What to do: Pull each line holding "install" out of the entries below.

Records excerpted from a collection
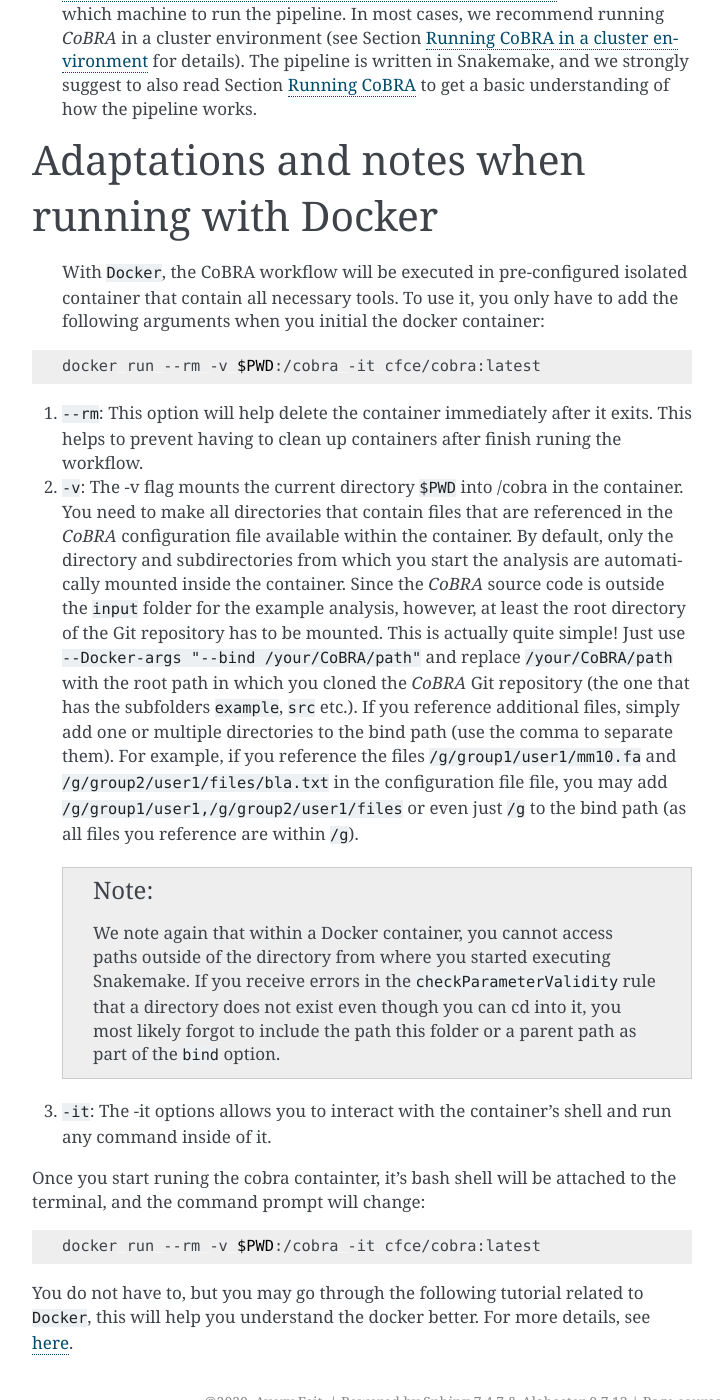
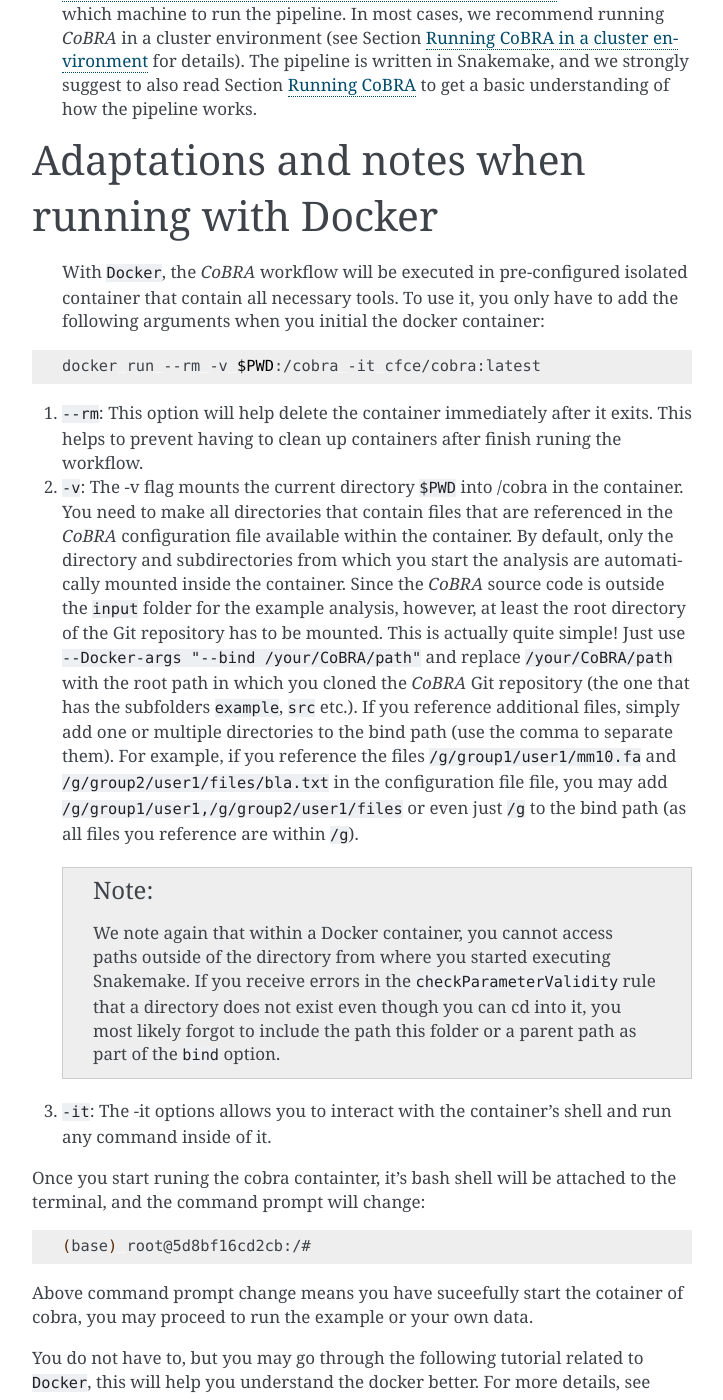
Before and after one commit to qiuxintao101/cobra, a Sphinx documentation site: the page built from docs/install.rst, in a window 1280 px wide and 1400 px high, scrolled down 3439 px. Shown: the whole window, without its empty margins (388-1111 px from the left). Built offline with Sphinx 7.4.7, drawn with Linux system fonts in a browser that asks for light colours; pages that are not in the unit, such as notebooks, are missing from menus.

Commit message:
Update install.rst

```diff
--- a/docs/install.rst
+++ b/docs/install.rst
@@ -132,7 +132,7 @@
 
 Adaptations and notes when running with Docker
 ============================================================
- With ``Docker``, the CoBRA workflow will be executed in pre-configured isolated container that contain all necessary tools.  To use it, you only have to add the following arguments when you initial the docker container:
+ With ``Docker``, the *CoBRA* workflow will be executed in pre-configured isolated container that contain all necessary tools.  To use it, you only have to add the following arguments when you initial the docker container:
 
 .. code-block:: Bash
 
@@ -150,7 +150,8 @@
 
 .. code-block:: Bash
 
-   docker run --rm -v $PWD:/cobra -it cfce/cobra:latest
+   (base) root@5d8bf16cd2cb:/#
 
+Above command prompt change means you have suceefully start the cotainer of cobra, you may proceed to run the example or your own data.
 
 You do not have to, but you may go through the following tutorial related to ``Docker``, this will help you understand the docker better. For more details, see `here <https://docker-curriculum.com/>`_.
```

Answer section:
Before and after one commit to qiuxintao101/cobra, a Sphinx documentation site: the page built from docs/install.rst, in a window 1280 px wide and 1400 px high, scrolled down 3439 px. Shown: the whole window, without its empty margins (388-1111 px from the left). Built offline with Sphinx 7.4.7, drawn with Linux system fonts in a browser that asks for light colours; pages that are not in the unit, such as notebooks, are missing from menus.
Update install.rst
--- a/docs/install.rst
+++ b/docs/install.rst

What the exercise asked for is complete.